* [Task directions] Set down all of the data again, character for character.

* [Record extracts]
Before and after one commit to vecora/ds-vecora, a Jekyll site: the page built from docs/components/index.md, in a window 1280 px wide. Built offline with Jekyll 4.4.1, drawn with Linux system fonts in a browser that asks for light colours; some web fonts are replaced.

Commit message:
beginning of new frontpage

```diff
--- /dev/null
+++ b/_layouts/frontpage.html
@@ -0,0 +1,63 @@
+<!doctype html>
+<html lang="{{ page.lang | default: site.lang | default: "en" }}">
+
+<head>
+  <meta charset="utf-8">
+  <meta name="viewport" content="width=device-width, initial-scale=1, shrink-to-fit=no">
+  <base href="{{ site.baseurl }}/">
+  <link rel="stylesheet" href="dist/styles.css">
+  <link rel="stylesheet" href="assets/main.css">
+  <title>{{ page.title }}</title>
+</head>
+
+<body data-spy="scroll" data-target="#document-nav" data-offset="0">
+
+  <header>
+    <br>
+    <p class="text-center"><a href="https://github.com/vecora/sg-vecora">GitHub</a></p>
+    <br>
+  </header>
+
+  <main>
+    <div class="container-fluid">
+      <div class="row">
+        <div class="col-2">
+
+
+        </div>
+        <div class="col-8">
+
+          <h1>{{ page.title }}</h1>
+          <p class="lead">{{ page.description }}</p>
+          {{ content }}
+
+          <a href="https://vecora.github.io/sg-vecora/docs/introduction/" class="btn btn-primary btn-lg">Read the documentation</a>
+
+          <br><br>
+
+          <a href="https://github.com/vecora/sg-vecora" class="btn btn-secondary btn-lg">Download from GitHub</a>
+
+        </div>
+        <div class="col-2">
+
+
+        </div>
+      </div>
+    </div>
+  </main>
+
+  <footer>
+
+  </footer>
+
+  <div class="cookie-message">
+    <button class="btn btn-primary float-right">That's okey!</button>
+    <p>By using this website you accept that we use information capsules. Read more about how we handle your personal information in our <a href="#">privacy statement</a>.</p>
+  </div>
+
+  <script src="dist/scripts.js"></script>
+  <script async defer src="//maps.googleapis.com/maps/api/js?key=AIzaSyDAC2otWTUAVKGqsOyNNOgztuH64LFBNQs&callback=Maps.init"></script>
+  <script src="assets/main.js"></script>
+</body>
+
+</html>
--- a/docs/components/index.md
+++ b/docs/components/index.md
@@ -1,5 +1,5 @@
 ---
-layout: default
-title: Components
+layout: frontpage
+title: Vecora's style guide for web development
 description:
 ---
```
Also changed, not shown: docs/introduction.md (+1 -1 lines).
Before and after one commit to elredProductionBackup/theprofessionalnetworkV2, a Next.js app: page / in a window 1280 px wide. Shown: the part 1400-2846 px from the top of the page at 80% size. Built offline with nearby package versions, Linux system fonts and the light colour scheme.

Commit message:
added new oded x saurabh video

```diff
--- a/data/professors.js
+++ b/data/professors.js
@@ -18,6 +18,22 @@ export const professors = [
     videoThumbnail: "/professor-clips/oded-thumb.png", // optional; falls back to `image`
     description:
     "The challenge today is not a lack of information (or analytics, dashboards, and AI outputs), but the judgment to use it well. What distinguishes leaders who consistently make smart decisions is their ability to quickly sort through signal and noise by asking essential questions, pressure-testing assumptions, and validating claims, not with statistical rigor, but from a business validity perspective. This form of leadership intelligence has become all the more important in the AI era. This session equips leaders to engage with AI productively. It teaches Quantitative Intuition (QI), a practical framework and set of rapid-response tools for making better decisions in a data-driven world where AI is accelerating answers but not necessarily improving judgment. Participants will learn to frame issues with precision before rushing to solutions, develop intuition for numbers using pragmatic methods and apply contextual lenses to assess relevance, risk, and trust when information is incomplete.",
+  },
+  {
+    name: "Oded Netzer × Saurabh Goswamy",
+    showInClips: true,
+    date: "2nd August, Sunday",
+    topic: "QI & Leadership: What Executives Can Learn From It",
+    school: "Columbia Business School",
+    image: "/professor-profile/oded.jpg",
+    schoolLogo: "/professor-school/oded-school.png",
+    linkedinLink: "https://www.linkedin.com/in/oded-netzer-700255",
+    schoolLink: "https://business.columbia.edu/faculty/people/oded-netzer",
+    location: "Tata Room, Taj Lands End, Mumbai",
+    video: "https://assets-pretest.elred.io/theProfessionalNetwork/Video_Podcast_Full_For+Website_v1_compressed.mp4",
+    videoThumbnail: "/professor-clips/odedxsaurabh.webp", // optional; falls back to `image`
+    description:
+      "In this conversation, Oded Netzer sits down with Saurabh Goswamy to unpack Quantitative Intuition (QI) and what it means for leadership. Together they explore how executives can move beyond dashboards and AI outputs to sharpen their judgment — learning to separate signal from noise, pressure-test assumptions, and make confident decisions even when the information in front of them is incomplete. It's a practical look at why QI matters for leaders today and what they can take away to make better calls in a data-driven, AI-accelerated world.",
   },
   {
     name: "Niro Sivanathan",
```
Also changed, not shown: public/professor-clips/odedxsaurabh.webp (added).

* [Response to the exercise]
Before and after one commit to vecora/ds-vecora, a Jekyll site: the page built from docs/components/index.md, in a window 1280 px wide. Built offline with Jekyll 4.4.1, drawn with Linux system fonts in a browser that asks for light colours; some web fonts are replaced.

Commit message:
beginning of new frontpage

```diff
--- /dev/null
+++ b/_layouts/frontpage.html
@@ -0,0 +1,63 @@
+<!doctype html>
+<html lang="{{ page.lang | default: site.lang | default: "en" }}">
+
+<head>
+  <meta charset="utf-8">
+  <meta name="viewport" content="width=device-width, initial-scale=1, shrink-to-fit=no">
+  <base href="{{ site.baseurl }}/">
+  <link rel="stylesheet" href="dist/styles.css">
+  <link rel="stylesheet" href="assets/main.css">
+  <title>{{ page.title }}</title>
+</head>
+
+<body data-spy="scroll" data-target="#document-nav" data-offset="0">
+
+  <header>
+    <br>
+    <p class="text-center"><a href="https://github.com/vecora/sg-vecora">GitHub</a></p>
+    <br>
+  </header>
+
+  <main>
+    <div class="container-fluid">
+      <div class="row">
+        <div class="col-2">
+
+
+        </div>
+        <div class="col-8">
+
+          <h1>{{ page.title }}</h1>
+          <p class="lead">{{ page.description }}</p>
+          {{ content }}
+
+          <a href="https://vecora.github.io/sg-vecora/docs/introduction/" class="btn btn-primary btn-lg">Read the documentation</a>
+
+          <br><br>
+
+          <a href="https://github.com/vecora/sg-vecora" class="btn btn-secondary btn-lg">Download from GitHub</a>
+
+        </div>
+        <div class="col-2">
+
+
+        </div>
+      </div>
+    </div>
+  </main>
+
+  <footer>
+
+  </footer>
+
+  <div class="cookie-message">
+    <button class="btn btn-primary float-right">That's okey!</button>
+    <p>By using this website you accept that we use information capsules. Read more about how we handle your personal information in our <a href="#">privacy statement</a>.</p>
+  </div>
+
+  <script src="dist/scripts.js"></script>
+  <script async defer src="//maps.googleapis.com/maps/api/js?key=AIzaSyDAC2otWTUAVKGqsOyNNOgztuH64LFBNQs&callback=Maps.init"></script>
+  <script src="assets/main.js"></script>
+</body>
+
+</html>
--- a/docs/components/index.md
+++ b/docs/components/index.md
@@ -1,5 +1,5 @@
 ---
-layout: default
-title: Components
+layout: frontpage
+title: Vecora's style guide for web development
 description:
 ---
```
Also changed, not shown: docs/introduction.md (+1 -1 lines).
Before and after one commit to elredProductionBackup/theprofessionalnetworkV2, a Next.js app: page / in a window 1280 px wide. Shown: the part 1400-2846 px from the top of the page at 80% size. Built offline with nearby package versions, Linux system fonts and the light colour scheme.

Commit message:
added new oded x saurabh video

```diff
--- a/data/professors.js
+++ b/data/professors.js
@@ -18,6 +18,22 @@ export const professors = [
     videoThumbnail: "/professor-clips/oded-thumb.png", // optional; falls back to `image`
     description:
     "The challenge today is not a lack of information (or analytics, dashboards, and AI outputs), but the judgment to use it well. What distinguishes leaders who consistently make smart decisions is their ability to quickly sort through signal and noise by asking essential questions, pressure-testing assumptions, and validating claims, not with statistical rigor, but from a business validity perspective. This form of leadership intelligence has become all the more important in the AI era. This session equips leaders to engage with AI productively. It teaches Quantitative Intuition (QI), a practical framework and set of rapid-response tools for making better decisions in a data-driven world where AI is accelerating answers but not necessarily improving judgment. Participants will learn to frame issues with precision before rushing to solutions, develop intuition for numbers using pragmatic methods and apply contextual lenses to assess relevance, risk, and trust when information is incomplete.",
+  },
+  {
+    name: "Oded Netzer × Saurabh Goswamy",
+    showInClips: true,
+    date: "2nd August, Sunday",
+    topic: "QI & Leadership: What Executives Can Learn From It",
+    school: "Columbia Business School",
+    image: "/professor-profile/oded.jpg",
+    schoolLogo: "/professor-school/oded-school.png",
+    linkedinLink: "https://www.linkedin.com/in/oded-netzer-700255",
+    schoolLink: "https://business.columbia.edu/faculty/people/oded-netzer",
+    location: "Tata Room, Taj Lands End, Mumbai",
+    video: "https://assets-pretest.elred.io/theProfessionalNetwork/Video_Podcast_Full_For+Website_v1_compressed.mp4",
+    videoThumbnail: "/professor-clips/odedxsaurabh.webp", // optional; falls back to `image`
+    description:
+      "In this conversation, Oded Netzer sits down with Saurabh Goswamy to unpack Quantitative Intuition (QI) and what it means for leadership. Together they explore how executives can move beyond dashboards and AI outputs to sharpen their judgment — learning to separate signal from noise, pressure-test assumptions, and make confident decisions even when the information in front of them is incomplete. It's a practical look at why QI matters for leaders today and what they can take away to make better calls in a data-driven, AI-accelerated world.",
   },
   {
     name: "Niro Sivanathan",
```
Also changed, not shown: public/professor-clips/odedxsaurabh.webp (added).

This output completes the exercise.